In the latter part of the 20th century, the waters around Shetland were at the centre of the North Sea oil industry. Now, as the transition to clean energy gathers pace and hundreds of platforms reach the end of their working life, those installations must be decommissioned.
It is anticipated that the UK decommissioning industry will spend around £15 billion dismantling offshore infrastrucutre in the 2020s.
The islands' geographic location and the well developed supply chains mean Shetland is well positioned to capitalise on the emerging opportunities.
Around 100 installations, 1,600 wells, 8km of pipelines and 70,000 tons of subsea structures will be decommissioned over the coming years.
Lerwick's natural deep water harbour makes the port an ideal location for a decommissioning hub and plans are already under way to extend the quayside available to support the industry.
Major decommissioning projects are already being undertaken in Lerwick. With significant investment that could total around £40 million, Shetland hopes to rival overseas yards to win more contracts over the next decade.

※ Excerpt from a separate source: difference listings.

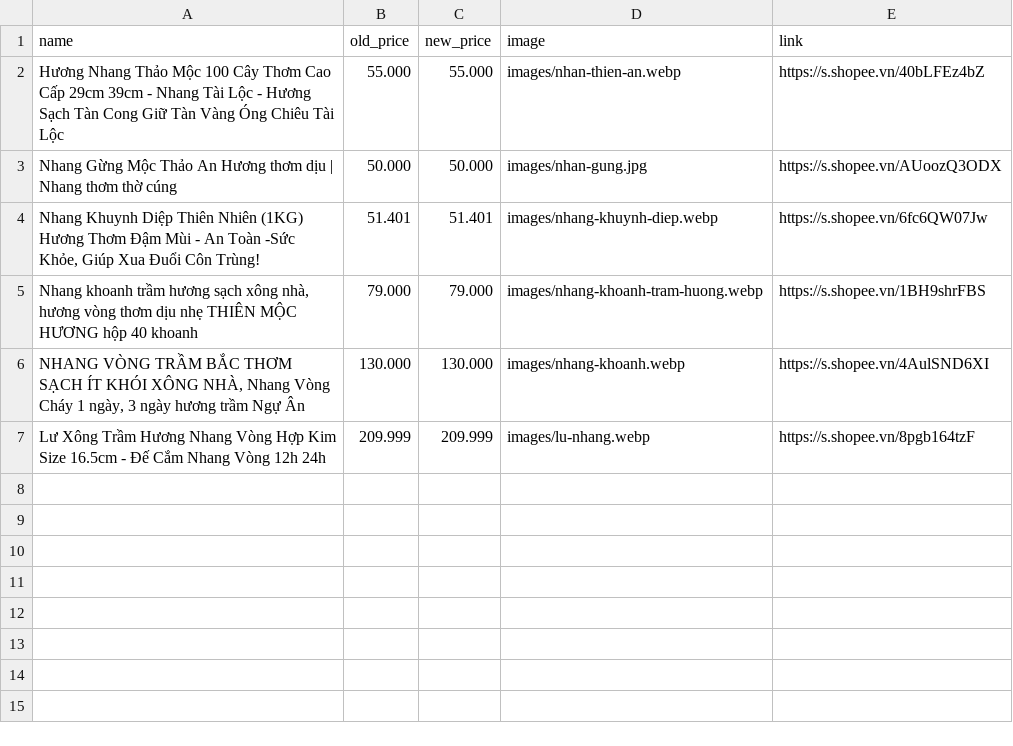
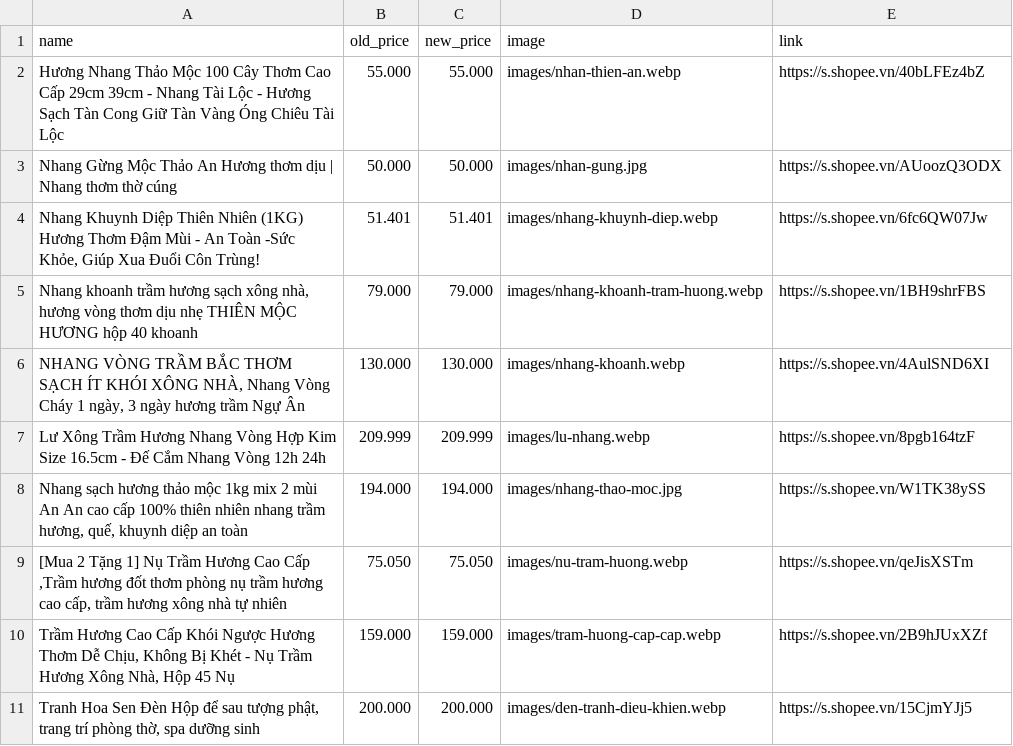
Before and after one commit to bao5874/web-vpptinh, a CSV file: danh_sach_san_pham.csv, drawn as a sheet; the diff names each change by its address in the sheet, - before the commit and + after, or states it on an @@ line.

```diff
--- a/danh_sach_san_pham.csv
+++ b/danh_sach_san_pham.csv
+row 8: Nhang sạch hương thảo mộc 1kg mix 2 mùi An An cao cấp 100% thiên nhiên nhang trầm hương, quế, khuynh diệp an toàn | 194.000 | 194.000 | images/nhang-thao-moc.jpg | https://s.shopee.vn/W1TK38ySS
+row 9: [Mua 2 Tặng 1] Nụ Trầm Hương Cao Cấp ,Trầm hương đốt thơm phòng nụ trầm hương cao cấp, trầm hương xông nhà tự nhiên | 75.050 | 75.050 | images/nu-tram-huong.webp | https://s.shopee.vn/qeJisXSTm
+row 10: Trầm Hương Cao Cấp Khói Ngược Hương Thơm Dễ Chịu, Không Bị Khét - Nụ Trầm Hương Xông Nhà, Hộp 45 Nụ | 159.000 | 159.000 | images/tram-huong-cap-cap.webp | https://s.shopee.vn/2B9hJUxXZf
+row 11: Tranh Hoa Sen Đèn Hộp để sau tượng phật, trang trí phòng thờ, spa dưỡng sinh | 200.000 | 200.000 | images/den-tranh-dieu-khien.webp | https://s.shopee.vn/15CjmYJj5
```
Also changed, not shown: 6 other files.
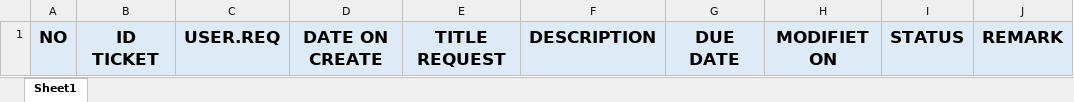
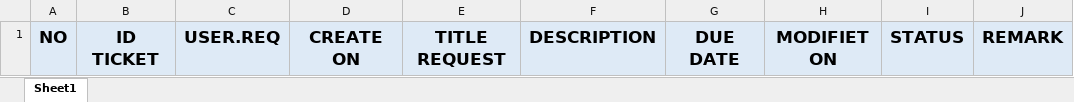
Before and after one commit to kgdr26/e-letter-admin, an Excel workbook: public/template/tmp_request_ticket.xlsx, sheet Sheet1, drawn as a sheet; only a part is shown; values as stored, in another font and other column widths than the file's, no borders; charts and pictures not drawn; the diff names each change by its address in the sheet, - before the commit and + after, or states it on an @@ line.

```diff
--- a/public/template/tmp_request_ticket.xlsx (sheet Sheet1)
+++ b/public/template/tmp_request_ticket.xlsx (sheet Sheet1)
-D1: DATE ON CREATE
+D1: CREATE ON
```
Also changed, not shown: charts or pictures, 3 other files.
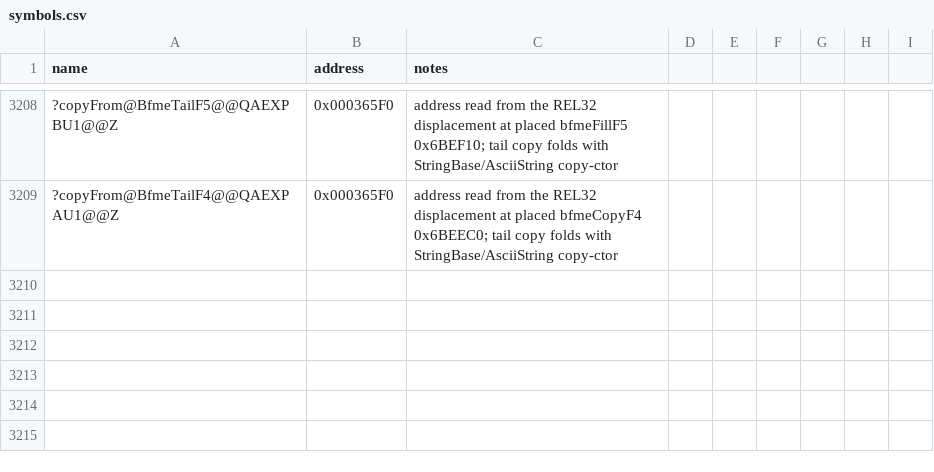
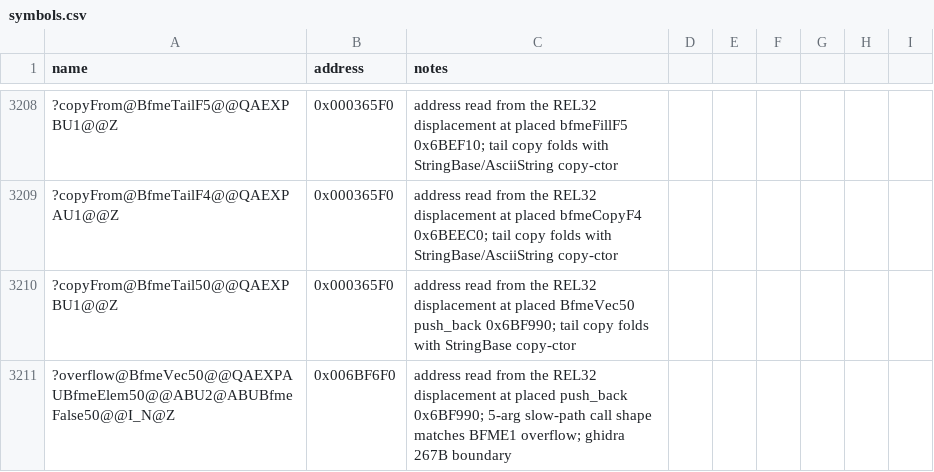
Before and after one commit to NotNBR/Open-BFME-2, a CSV file: reverse/symbols.csv, drawn as a sheet; only a part is shown, gaps mark what is left out; the diff names each change by its address in the sheet, - before the commit and + after, or states it on an @@ line.

Commit message:
Recover BfmeVec50::push_back (0x006BF990, 81B); BFME1 byte-identical donor

```diff
--- a/reverse/symbols.csv
+++ b/reverse/symbols.csv
+row 3210: ?copyFrom@BfmeTail50@@QAEXPBU1@@Z | 0x000365F0 | address read from the REL32 displacement at placed BfmeVec50 push_back 0x6BF990; tail copy folds with StringBase copy-ctor
+row 3211: ?overflow@BfmeVec50@@QAEXPAUBfmeElem50@@ABU2@ABUBfmeFalse50@@I_N@Z | 0x006BF6F0 | address read from the REL32 displacement at placed push_back 0x6BF990; 5-arg slow-path call shape matches BFME1 overflow; ghidra 267B boundary
```
Also changed, not shown: 2 other files.
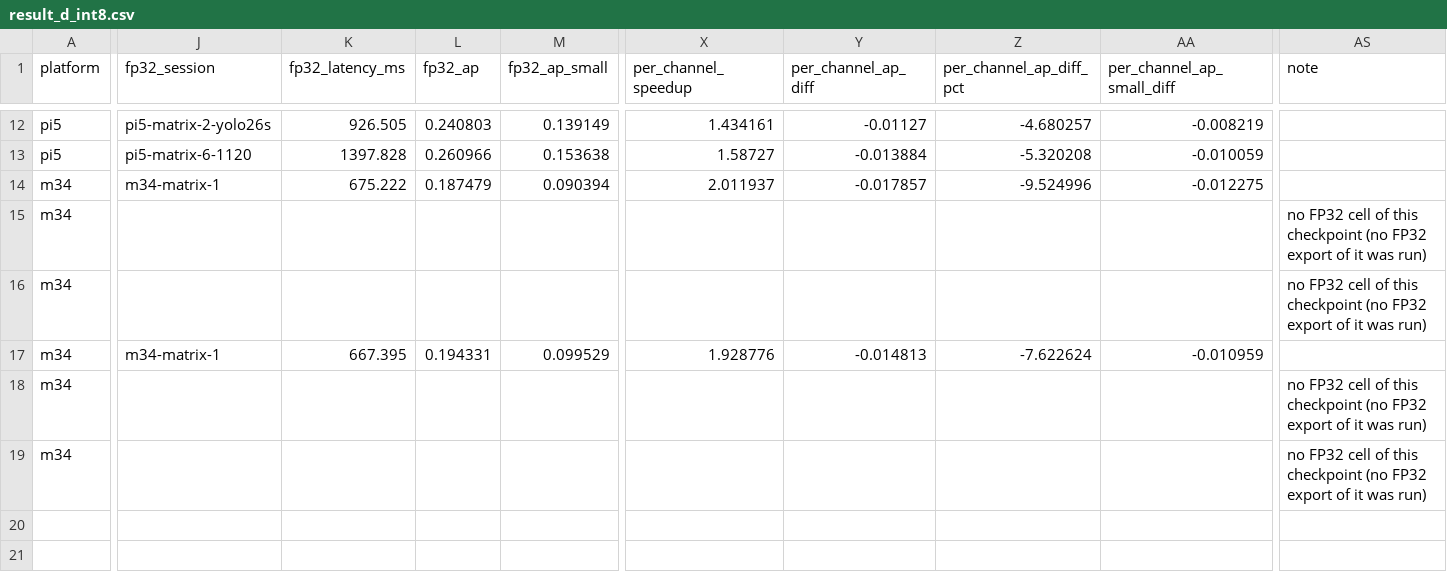
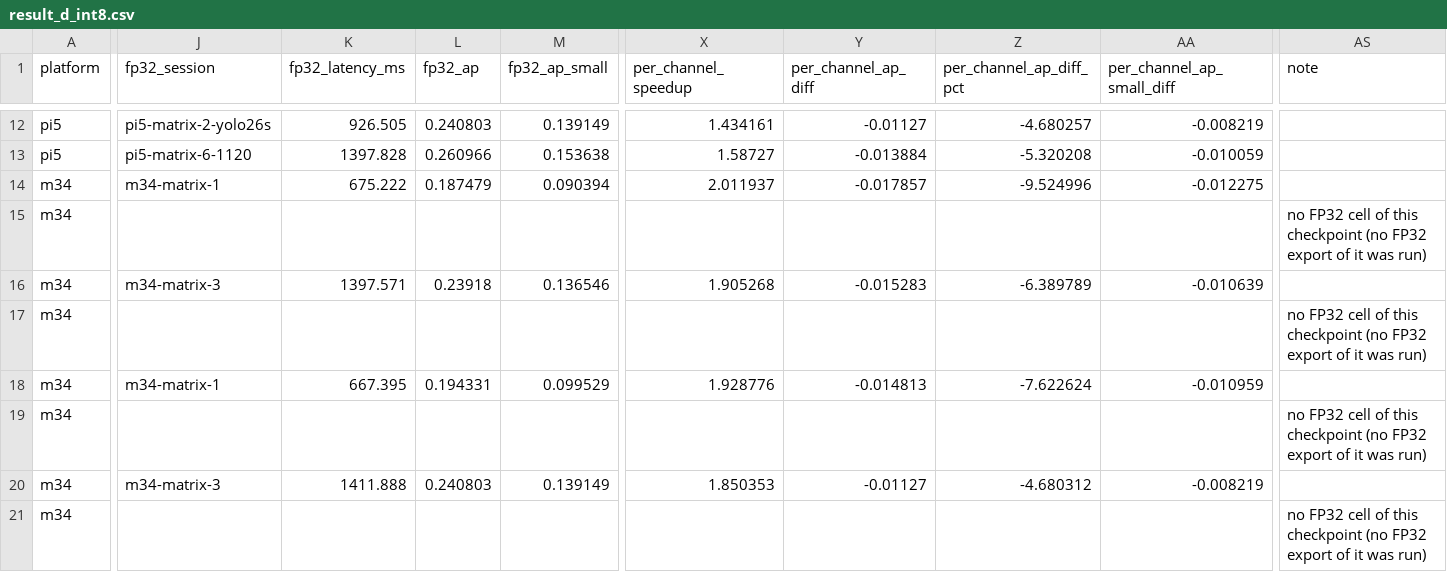
Before and after one commit to Sri-Krishna-V/uav-yolo-edge-compression, a CSV file: study/results/tables/result_d_int8.csv, drawn as a sheet; only a part is shown, gaps mark what is left out; addresses are those after the commit; rows hold the shown columns only; the diff covers the shown part only; the diff names each change by its address in the sheet, - before the commit and + after, or states it on an @@ line.

```diff
--- a/study/results/tables/result_d_int8.csv
+++ b/study/results/tables/result_d_int8.csv
-J16 (fp32_session): (empty)
+J16 (fp32_session): m34-matrix-3
-K16 (fp32_latency_ms): (empty)
+K16 (fp32_latency_ms): 1397.571
-L16 (fp32_ap): (empty)
+L16 (fp32_ap): 0.23918
-M16 (fp32_ap_small): (empty)
+M16 (fp32_ap_small): 0.136546
-X16 (per_channel_speedup): (empty)
+X16 (per_channel_speedup): 1.905268
-Y16 (per_channel_ap_diff): (empty)
+Y16 (per_channel_ap_diff): -0.015283
-Z16 (per_channel_ap_diff_pct): (empty)
+Z16 (per_channel_ap_diff_pct): -6.389789
-AA16 (per_channel_ap_small_diff): (empty)
+AA16 (per_channel_ap_small_diff): -0.010639
-AS16 (note): no FP32 cell of this checkpoint (no FP32 export of it was run)
+AS16 (note): (empty)
+row 17: m34 |  |  |  |  |  |  |  |  | no FP32 cell of this checkpoint (no FP32 export of it was run)
-J20 (fp32_session): (empty)
+J20 (fp32_session): m34-matrix-3
-K20 (fp32_latency_ms): (empty)
+K20 (fp32_latency_ms): 1411.888
-L20 (fp32_ap): (empty)
+L20 (fp32_ap): 0.240803
-M20 (fp32_ap_small): (empty)
+M20 (fp32_ap_small): 0.139149
-X20 (per_channel_speedup): (empty)
+X20 (per_channel_speedup): 1.850353
-Y20 (per_channel_ap_diff): (empty)
+Y20 (per_channel_ap_diff): -0.01127
-Z20 (per_channel_ap_diff_pct): (empty)
+Z20 (per_channel_ap_diff_pct): -4.680312
-AA20 (per_channel_ap_small_diff): (empty)
+AA20 (per_channel_ap_small_diff): -0.008219
-AS20 (note): no FP32 cell of this checkpoint (no FP32 export of it was run)
+AS20 (note): (empty)
+row 21: m34 |  |  |  |  |  |  |  |  | no FP32 cell of this checkpoint (no FP32 export of it was run)
```
Also changed, not shown: 6 edited cells elsewhere in this file, study/results/cells.csv, study/results/tables/equal_latency.csv, 56 other files.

Discover more about Lerwick Harbour's deep water infrastructure.